After carefully considering all the facts and circumstances of this case, the Court concludes Defendant has not shown that his right to a fair trial will be substantially prejudiced by a joint trial with his co-defendants. This is not the type of rare case in which severance of the trials of alleged co-conspirators may be warranted, and therefore Defendant's Motion for Severance from Prejudicial Joinder is DENIED.
II. Motion for Additional Discovery - Bias of Government Witnesses
Defendant has also filed a Motion for Additional Discovery. Defendant seeks an order compelling the United States to provide certain information about its witnesses, including any evidence of bias or prejudice, prior criminal acts, ongoing investigations into criminal or official misconduct, medical or psychiatric evaluations which show an impaired ability to testify, or any drug use or alcoholism. Defendant further requests that the United States review the personnel files of prospective witnesses to determine whether there is any impeaching information contained therein. The United States responds that it has provided Defendant with all materials to which he is entitled by law, including all Brady and Giglio materials, along with some additional discovery materials in accordance with its open discovery policy.

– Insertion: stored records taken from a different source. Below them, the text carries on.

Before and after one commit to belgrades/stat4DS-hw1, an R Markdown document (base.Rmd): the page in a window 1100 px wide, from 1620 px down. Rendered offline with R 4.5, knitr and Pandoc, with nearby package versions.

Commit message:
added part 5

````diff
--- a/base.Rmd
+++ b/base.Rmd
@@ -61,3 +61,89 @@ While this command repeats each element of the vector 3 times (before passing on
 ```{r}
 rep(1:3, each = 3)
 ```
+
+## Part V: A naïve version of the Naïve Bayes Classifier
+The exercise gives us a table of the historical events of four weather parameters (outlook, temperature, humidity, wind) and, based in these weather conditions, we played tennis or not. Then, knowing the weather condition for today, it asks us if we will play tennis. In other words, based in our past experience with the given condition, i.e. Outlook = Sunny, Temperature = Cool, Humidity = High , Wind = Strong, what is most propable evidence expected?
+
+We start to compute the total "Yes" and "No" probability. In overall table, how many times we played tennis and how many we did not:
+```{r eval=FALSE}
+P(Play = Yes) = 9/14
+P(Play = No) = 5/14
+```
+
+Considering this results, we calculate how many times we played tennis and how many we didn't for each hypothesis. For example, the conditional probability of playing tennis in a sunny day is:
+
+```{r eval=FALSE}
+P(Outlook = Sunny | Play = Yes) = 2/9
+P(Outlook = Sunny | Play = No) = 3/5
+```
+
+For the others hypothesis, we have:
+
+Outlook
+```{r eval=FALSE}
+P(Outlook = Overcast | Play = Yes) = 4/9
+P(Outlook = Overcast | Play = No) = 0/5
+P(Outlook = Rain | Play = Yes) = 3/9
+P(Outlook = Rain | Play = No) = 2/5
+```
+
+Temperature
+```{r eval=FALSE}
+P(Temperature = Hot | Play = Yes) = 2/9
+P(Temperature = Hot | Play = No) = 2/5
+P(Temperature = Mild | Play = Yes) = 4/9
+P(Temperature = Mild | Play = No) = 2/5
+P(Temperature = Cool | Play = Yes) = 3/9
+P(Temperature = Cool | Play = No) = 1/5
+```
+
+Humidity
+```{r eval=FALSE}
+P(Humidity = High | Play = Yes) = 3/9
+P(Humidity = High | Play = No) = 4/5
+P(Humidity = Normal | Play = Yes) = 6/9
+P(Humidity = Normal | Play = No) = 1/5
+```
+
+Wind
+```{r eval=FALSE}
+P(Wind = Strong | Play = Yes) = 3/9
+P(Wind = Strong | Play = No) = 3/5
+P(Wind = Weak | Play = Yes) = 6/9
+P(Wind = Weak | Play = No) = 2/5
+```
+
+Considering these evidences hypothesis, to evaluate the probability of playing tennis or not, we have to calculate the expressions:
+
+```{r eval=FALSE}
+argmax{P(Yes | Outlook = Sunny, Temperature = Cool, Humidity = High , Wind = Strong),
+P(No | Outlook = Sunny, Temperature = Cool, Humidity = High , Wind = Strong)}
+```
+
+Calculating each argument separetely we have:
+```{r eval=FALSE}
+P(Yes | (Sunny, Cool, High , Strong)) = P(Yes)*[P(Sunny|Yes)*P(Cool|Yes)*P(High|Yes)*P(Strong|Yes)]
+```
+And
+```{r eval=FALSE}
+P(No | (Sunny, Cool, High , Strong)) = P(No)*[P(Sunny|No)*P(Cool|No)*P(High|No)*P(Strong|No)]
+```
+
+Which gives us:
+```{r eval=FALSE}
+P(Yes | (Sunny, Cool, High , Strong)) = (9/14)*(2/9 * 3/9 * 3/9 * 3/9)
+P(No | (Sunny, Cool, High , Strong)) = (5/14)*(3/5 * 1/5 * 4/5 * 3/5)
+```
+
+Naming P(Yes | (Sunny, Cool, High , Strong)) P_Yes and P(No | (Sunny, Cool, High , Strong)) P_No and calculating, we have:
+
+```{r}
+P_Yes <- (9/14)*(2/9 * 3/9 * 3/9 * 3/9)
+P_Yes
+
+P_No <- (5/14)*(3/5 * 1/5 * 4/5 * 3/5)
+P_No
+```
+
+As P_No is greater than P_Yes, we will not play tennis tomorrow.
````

It appears to the Court that the United States has provided Defendant with all discovery required by applicable rules, statutes, and case law, including Brady and Giglio materials. See United States v. Van Brocklin, 115 F.3d 587, 594 (8th Cir. 1997) ("It is the prosecutor's duty to examine documents to determine whether they contain Brady material."). The United States has no duty to disclose any additional information requested by Defendant which it does not have. United States v. Dierling, 131 F.3d 722, 736 (8th Cir. 1997). Therefore, because the United States has already complied with the disclosure requirements regarding government witnesses, Defendant's Motion for Additional Discovery is DENIED AS MOOT. The Court notes that the United States has a continuing obligation to disclose ...